By Diane Wells • July 30, 2020
Freedom is something I sat and thought about more than ever this year around July 4th. There were more than enough reasons to do so.
I get a bit overwhelmed by how important and fragile freedom has become to me. There was a stretch of time when I was being prosecuted for a crime I didn’t commit that I didn’t feel free, so maybe I’m barely qualified to write about it. My six-year experience pales in comparison with those who have always been unjustly confined, figuratively, or literally.
Most people that have freedom can’t/don’t truly understand the far-reaching effects of a “less than free” lifestyle. Those without complete freedom wonder how it would feel to be totally free.
It’s not often that free people and less than free people have that courageous conversation. It’s a tough one to have. Generally, as we listen to each other we struggle with our own filters of what’s right versus wrong, reconcile our own senses and belief systems, and are composing our response at the speed of light. Do we leave time to understand?
How do you start that courageous conversation?
Who do you talk to? What if the other person doesn’t appreciate or understand your good intentions?

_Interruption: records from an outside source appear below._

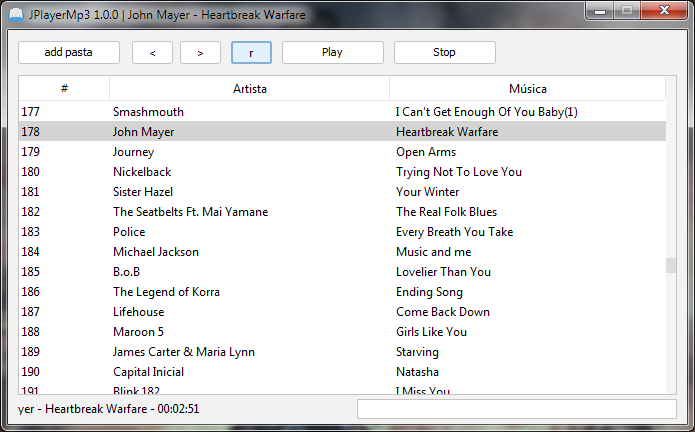
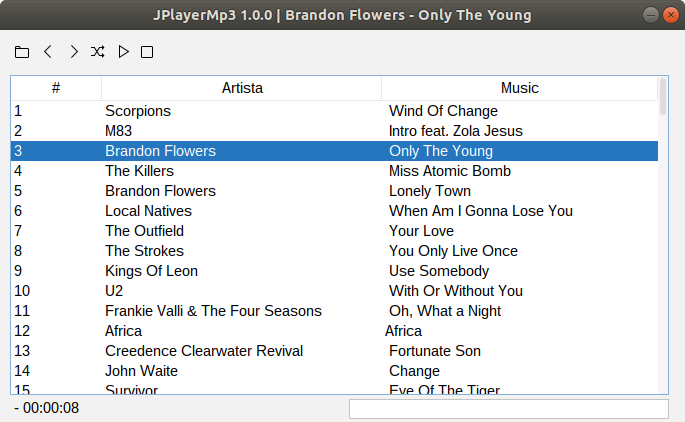
Ícones aplicados, melhorias no código, validações, imagem player atualizada

diff --git a/PlayMp3A/src/br/main/player/visual/JPlayerMp3.java b/PlayMp3A/src/br/main/player/visual/JPlayerMp3.java
@@ -116,13 +116,20 @@ public class JPlayerMp3 extends JFrame {
 		});
 		this.contentPane.add(btnAddPasta);
 
-		JButton btnPlay = new JButton("Play");
+		ImageIcon imgPlay = new ImageIcon(JPlayerMp3.class.getResource("/icones/player/icons8-reproduzir-16.png"));
+		ImageIcon imgPause = new ImageIcon(JPlayerMp3.class.getResource("/icones/player/icons8-pausa-16.png"));
+		JButton btnPlay = new JButton("");
+		btnPlay.setIcon(imgPlay);
+		btnPlay.setBounds(112, 11, 25, 23);
 		btnPlay.addActionListener(new ActionListener() {
 			@Override
 			public void actionPerformed(ActionEvent e) {
-				boolean playEstado = btnPlay.getText().equals("Play");
-				btnPlay.setText(playEstado ? "Pause" : "Play");
-
+				if (!existemMusicas()) {
+					btnPlay.setIcon(imgPlay);
+					return;
+				}
+				boolean playEstado = btnPlay.getIcon().toString() == imgPlay.toString();
+				btnPlay.setIcon(playEstado ? imgPause : imgPlay);
 				//if (playEstado) {
 					if (JPlayerMp3.this.playMp3==null) {
 						JPlayerMp3.this.playMusica(JPlayerMp3.this.getMusicaToPlay(), true, false);
@@ -133,46 +140,71 @@ public class JPlayerMp3 extends JFrame {
 			}
 		});
 		btnPlay.setFont(new Font("Tahoma", Font.PLAIN, 11));
-		btnPlay.setBounds(274, 11, 102, 23);
+		btnPlay.setBackground(Color.WHITE);
+		btnPlay.setBorder(BorderFactory.createEmptyBorder());
+		btnPlay.setContentAreaFilled(false);
+		btnPlay.setFocusPainted(false);
 		this.contentPane.add(btnPlay);
 
-		JButton btnAnterior = new JButton("<");
+		JButton btnAnterior = new JButton("");
+		btnAnterior.setBounds(37, 11, 25, 23);
+		btnAnterior.setIcon(new ImageIcon(JPlayerMp3.class.getResource("/icones/player/icons8-voltar-16.png")));
 		btnAnterior.addActionListener(new ActionListener() {
 			@Override
 			public void actionPerformed(ActionEvent arg0) {
-				btnPlay.setText("Play");
+				btnPlay.setIcon(imgPlay);
+				if (!existemMusicas()) {return;}
 				JPlayerMp3.this.playMusica(JPlayerMp3.this.getPreviousMusic(), true, false);
 			}
 		});
 		btnAnterior.setFont(new Font("Tahoma", Font.PLAIN, 10));
-		btnAnterior.setBounds(124, 11, 41, 23);
+		btnAnterior.setBackground(Color.WHITE);
+		btnAnterior.setBorder(BorderFactory.createEmptyBorder());
+		btnAnterior.setContentAreaFilled(false);
+		btnAnterior.setFocusPainted(false);
 		this.contentPane.add(btnAnterior);
 
-		JButton btnProxima = new JButton(">");
+		JButton btnProxima = new JButton("");
+		btnProxima.setBounds(61, 11, 25, 23);
+		btnProxima.setIcon(new ImageIcon(JPlayerMp3.class.getResource("/icones/player/icons8-avançar-16.png")));
 		btnProxima.addActionListener(new ActionListener() {
 			@Override
 			public void actionPerformed(ActionEvent e) {
-				btnPlay.setText("Play");
+				btnPlay.setIcon(imgPlay);
+				if (!existemMusicas()) {return;}
 				JPlayerMp3.this.playMusica(JPlayerMp3.this.getNextMusic(), true, false);
 			}
 		});
 		btnProxima.setFont(new Font("Tahoma", Font.PLAIN, 10));
-		btnProxima.setBounds(172, 11, 41, 23);
+		btnProxima.setBackground(Color.WHITE);
+		btnProxima.setBorder(BorderFactory.createEmptyBorder());
+		btnProxima.setContentAreaFilled(false);
+		btnProxima.setFocusPainted(false);
 		this.contentPane.add(btnProxima);
 
-		JButton btnRandozimarListaMusicas = new JButton("r");
+		JButton btnRandozimarListaMusicas = new JButton("");
+		btnRandozimarListaMusicas.setBounds(86, 11, 25, 23);
+		btnRandozimarListaMusicas.setIcon(new ImageIcon(JPlayerMp3.class.getResource("/icones/player/icons8-embaralhar-16.png")));
 		btnRandozimarListaMusicas.setToolTipText("Randomizar Lista de M\u00FAsicas");
 		btnRandozimarListaMusicas.addActionListener(new ActionListener() {
 			@Override
 			public void actionPerformed(ActionEvent e) {
-				btnPlay.setText("Play");
-				JPlayerMp3.this.playMusica(JPlayerMp3.this.getMusicAleatoria(), true, true);
+				if (!existemMusicas()) { return; }
+				IndexFile indice = JPlayerMp3.this.getMusicAleatoria();
+				if (indice==null) {return;}
+				btnPlay.setIcon(imgPlay);
+				JPlayerMp3.this.playMusica(indice, true, true);
 			}
 		});
-		btnRandozimarListaMusicas.setBounds(223, 11, 41, 23);
+		btnRandozimarListaMusicas.setBackground(Color.WHITE);
+		btnRandozimarListaMusicas.setBorder(BorderFactory.createEmptyBorder());
+		btnRandozimarListaMusicas.setContentAreaFilled(false);
+		btnRandozimarListaMusicas.setFocusPainted(false);
 		this.contentPane.add(btnRandozimarListaMusicas);
 
-		JButton btnStop = new JButton("Stop");
+		JButton btnStop = new JButton("");
+		btnStop.setBounds(135, 11, 25, 23);
+		btnStop.setIcon(new ImageIcon(JPlayerMp3.class.getResource("/icones/player/icons8-parar-16.png")));
 		btnStop.addActionListener(new ActionListener() {
 			@Override
 			public void actionPerformed(ActionEvent e) {
@@ -185,7 +217,10 @@ public class JPlayerMp3 extends JFrame {
 			}
 		});
 		btnStop.setFont(new Font("Tahoma", Font.PLAIN, 11));
-		btnStop.setBounds(386, 11, 102, 23);
+		btnStop.setBackground(Color.WHITE);
+		btnStop.setBorder(BorderFactory.createEmptyBorder());
+		btnStop.setContentAreaFilled(false);
+		btnStop.setFocusPainted(false);
 		this.contentPane.add(btnStop);
 
 		this.lblStatus = new JLabel("");
@@ -247,6 +282,7 @@ public class JPlayerMp3 extends JFrame {
 		this.playMp3 = new PlayMp3(musicaToPlay.getFile().getAbsolutePath(), new IHandlerMusicStopped() {
 			@Override
 			public void executarHandler() {
+				if (!existemMusicas()) { return; }
 				JPlayerMp3.this.setTitle(JPlayerMp3.this.appname);
 				//System.out.println("Música has ended");
 				if (!playNext) { return; }
@@ -349,12 +385,15 @@ public class JPlayerMp3 extends JFrame {
 	}
 
 	private IndexFile getMusicAleatoria() {
+		if (!existemMusicas()) { return null; }
 		int rowAleatorio = 0;
 
 		final int rowAtualSelecionado = this.getRowSelecionado();
-		do {
-			rowAleatorio = RandomNumber.getRandomNumber(0, JPlayerMp3.this.table.getRowCount() - 1);
-		} while(rowAleatorio==rowAtualSelecionado);
+		if (JPlayerMp3.this.table.getRowCount() >= 2) {
+			do {
+				rowAleatorio = RandomNumber.getRandomNumber(0, JPlayerMp3.this.table.getRowCount() - 1);
+			} while(rowAleatorio==rowAtualSelecionado);
+		}
 
 		Integer indice = JPlayerMp3.this.getIndiceMusica(rowAleatorio);
 		if (indice == null) { return null; }
@@ -397,6 +436,10 @@ public class JPlayerMp3 extends JFrame {
 		JPlayerMp3.this.preencherTabelaMusicas(listatemporaria);
 	}
 
+	private boolean existemMusicas() {
+		return JPlayerMp3.this.table != null && JPlayerMp3.this.table.getRowCount() > 0;
+	}
+	
 }
 
 /*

You/I often don’t know what to say. Whether we are on either side of the table, there is a similar sentiment.
Whatever is said has to be said with respect. It would be easier not to ever say anything.
We have people that are side by side working and living close together with one person who lives a free life and another person who lives a less than free life. They make a lot of assumptions about each other when they don’t know and they don’t understand – they guess. The longer they guess, the more their assumptions morph into being quasi-factual. Guessing who we are to each other will never allow us to make progress.
At the end of the courageous conversation if you are the one that is completely free, do you feel a responsibility to help the person that you now understand is less than free? How will you do that? Is it your burden/responsibility/opportunity/privilege to take action? How does it change your view of yourself if you do nothing?
Nothing isn’t the answer.
Listening is part of the answer.
Understanding is part of the answer.
Communicating that you care is huge.
Then, I don’t know what you/I do from there, it depends. It’s your call. You have already made a lot of progress at that moment.
Having the conversation is more than most are willing to do.
Freedom is not a holiday.
Freedom is not an event.
Freedom is not red, white, and blue.
I think the best way that I can appreciate my freedom is by regularly listening to the lives of people that feel less than free and seeing what I can do to help. It’s not one day. It’s not a celebration. It’s simply a commitment to genuinely care.
It’s only when we are free that we can be who we were meant to be.